It is not unusual for college students to not have their own cars, or not have the ability to travel long distances, such as going back home. Because of this, students have tried to look for ways to find people traveling to the location they need to go to in order to carpool. This causes all kinds of problems, the most prominent of which being the incredible danger it puts the student in. There is no way for the students to get background information on the driver or to be confident in their safety. That's why HiRide was born.
HiRide is a carpooling app especially for college students looking to travel longer distances. It provides students and parents with a level of security that will make the experience better for everyone. Like other carpooling or ride-sharing apps, the drivers are vetted to provide ease of mind for the riders. Once they are approved, drivers can enter into the app where they are going and when. From there, students can find drivers who are going to where they need to go and join the trip.
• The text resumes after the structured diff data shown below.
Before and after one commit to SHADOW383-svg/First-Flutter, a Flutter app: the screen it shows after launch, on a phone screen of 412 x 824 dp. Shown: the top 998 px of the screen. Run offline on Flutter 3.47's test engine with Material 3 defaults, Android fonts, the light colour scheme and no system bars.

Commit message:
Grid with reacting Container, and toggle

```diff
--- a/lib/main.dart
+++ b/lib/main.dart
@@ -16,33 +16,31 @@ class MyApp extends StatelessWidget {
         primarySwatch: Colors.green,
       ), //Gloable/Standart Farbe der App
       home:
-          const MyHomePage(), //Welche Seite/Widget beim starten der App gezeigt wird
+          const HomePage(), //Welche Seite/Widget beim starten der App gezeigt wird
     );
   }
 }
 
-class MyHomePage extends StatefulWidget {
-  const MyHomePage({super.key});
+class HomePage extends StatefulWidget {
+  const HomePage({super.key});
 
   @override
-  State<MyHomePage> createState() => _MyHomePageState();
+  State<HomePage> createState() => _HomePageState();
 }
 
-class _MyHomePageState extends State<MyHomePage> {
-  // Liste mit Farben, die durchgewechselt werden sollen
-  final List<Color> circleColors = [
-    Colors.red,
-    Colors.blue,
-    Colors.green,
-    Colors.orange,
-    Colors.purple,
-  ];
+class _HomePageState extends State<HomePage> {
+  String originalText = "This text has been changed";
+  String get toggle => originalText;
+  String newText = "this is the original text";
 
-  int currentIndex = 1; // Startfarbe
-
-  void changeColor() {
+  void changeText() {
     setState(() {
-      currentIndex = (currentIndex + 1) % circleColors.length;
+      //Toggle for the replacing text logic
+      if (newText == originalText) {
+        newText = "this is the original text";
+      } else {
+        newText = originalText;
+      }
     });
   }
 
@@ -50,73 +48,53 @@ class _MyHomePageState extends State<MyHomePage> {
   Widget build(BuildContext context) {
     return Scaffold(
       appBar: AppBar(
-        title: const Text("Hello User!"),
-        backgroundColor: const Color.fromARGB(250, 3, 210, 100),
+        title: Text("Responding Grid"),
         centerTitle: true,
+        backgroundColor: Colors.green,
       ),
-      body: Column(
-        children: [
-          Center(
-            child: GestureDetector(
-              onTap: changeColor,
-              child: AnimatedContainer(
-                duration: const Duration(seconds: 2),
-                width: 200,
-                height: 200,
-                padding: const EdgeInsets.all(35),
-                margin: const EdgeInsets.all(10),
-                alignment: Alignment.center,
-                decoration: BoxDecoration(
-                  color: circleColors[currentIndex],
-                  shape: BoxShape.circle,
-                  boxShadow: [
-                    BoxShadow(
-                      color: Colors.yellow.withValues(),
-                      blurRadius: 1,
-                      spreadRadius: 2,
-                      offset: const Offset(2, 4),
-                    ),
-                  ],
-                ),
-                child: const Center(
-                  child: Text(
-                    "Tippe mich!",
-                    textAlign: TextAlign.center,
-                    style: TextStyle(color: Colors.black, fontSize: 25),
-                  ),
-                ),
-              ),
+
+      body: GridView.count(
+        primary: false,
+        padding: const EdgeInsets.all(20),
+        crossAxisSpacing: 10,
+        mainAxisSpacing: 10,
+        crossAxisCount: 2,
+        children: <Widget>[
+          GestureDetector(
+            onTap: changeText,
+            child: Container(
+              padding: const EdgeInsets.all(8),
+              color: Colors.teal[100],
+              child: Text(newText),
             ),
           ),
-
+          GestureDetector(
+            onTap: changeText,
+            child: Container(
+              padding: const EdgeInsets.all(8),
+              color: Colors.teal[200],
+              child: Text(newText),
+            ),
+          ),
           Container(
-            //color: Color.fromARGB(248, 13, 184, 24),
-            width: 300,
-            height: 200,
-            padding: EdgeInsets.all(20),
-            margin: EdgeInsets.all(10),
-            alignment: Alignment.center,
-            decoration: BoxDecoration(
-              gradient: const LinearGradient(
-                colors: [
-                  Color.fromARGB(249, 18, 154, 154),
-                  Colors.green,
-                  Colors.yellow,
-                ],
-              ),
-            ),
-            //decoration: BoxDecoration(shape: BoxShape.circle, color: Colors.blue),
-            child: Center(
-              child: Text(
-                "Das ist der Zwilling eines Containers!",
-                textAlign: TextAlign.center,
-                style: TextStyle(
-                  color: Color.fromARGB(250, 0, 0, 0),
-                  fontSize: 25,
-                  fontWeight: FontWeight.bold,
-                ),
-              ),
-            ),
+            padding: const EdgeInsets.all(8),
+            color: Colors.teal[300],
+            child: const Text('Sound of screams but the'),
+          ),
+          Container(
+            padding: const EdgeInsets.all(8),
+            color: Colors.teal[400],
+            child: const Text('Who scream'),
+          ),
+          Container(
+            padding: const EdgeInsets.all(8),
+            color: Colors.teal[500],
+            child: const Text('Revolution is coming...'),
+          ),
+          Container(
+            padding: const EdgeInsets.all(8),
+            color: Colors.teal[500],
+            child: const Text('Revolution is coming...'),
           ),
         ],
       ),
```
In an effort to provide more transparency, HiRide provides live GPS tracking of the route, both to the student and to other trusted parties, such as parents or roommates. This allows the other person to know exactly where the student is, in the event something goes wrong.
One of the biggest benefits of the app is that it tries to pair drivers and riders together that will enjoy traveling together. This allows the student to actively engage with the driver, rather than just being a passenger in the car. Traveling long distances with someone who you have nothing in common with is far less fun than traveling with someone you can talk to.
HiRide is currently available in a testing phase, with plans to expand in the near future. You can find out more on their website.
Scott is a developer who has worked on projects of varying sizes, including all of the PLUGHITZ Corporation properties. He is also known in the gaming world for his time supporting the rhythm game community, through DDRLover and hosting tournaments throughout the Tampa Bay Area. Currently, when he is not working on software projects or hosting F5 Live: Refreshing Technology, Scott can often be found returning to his high school days working with the Foundation for Inspiration and Recognition of Science and Technology (FIRST), mentoring teams and helping with ROBOTICON Tampa Bay. He has also helped found a student software learning group, the ASCII Warriors, currently housed at AMRoC Fab Lab.
Daniele is a student at Florida Polytechnic University who is studying Computer Science with a concentration in Cyber Security. In High School, she was introduced to the science and technology world through the Foundation for Inspiration and Recognition of Science and Technology (FIRST), a robotics foundation where students of varying ages can compete through tasks that their robots perform. With help from mentors she met through FIRST, she became interested in programming and developing. Today, Daniele is a special events host for F5 Live: Refreshing Technology and PLuGHiTz Live Special Events and a co-host for both The New Product Launchpad and FIRST Looks.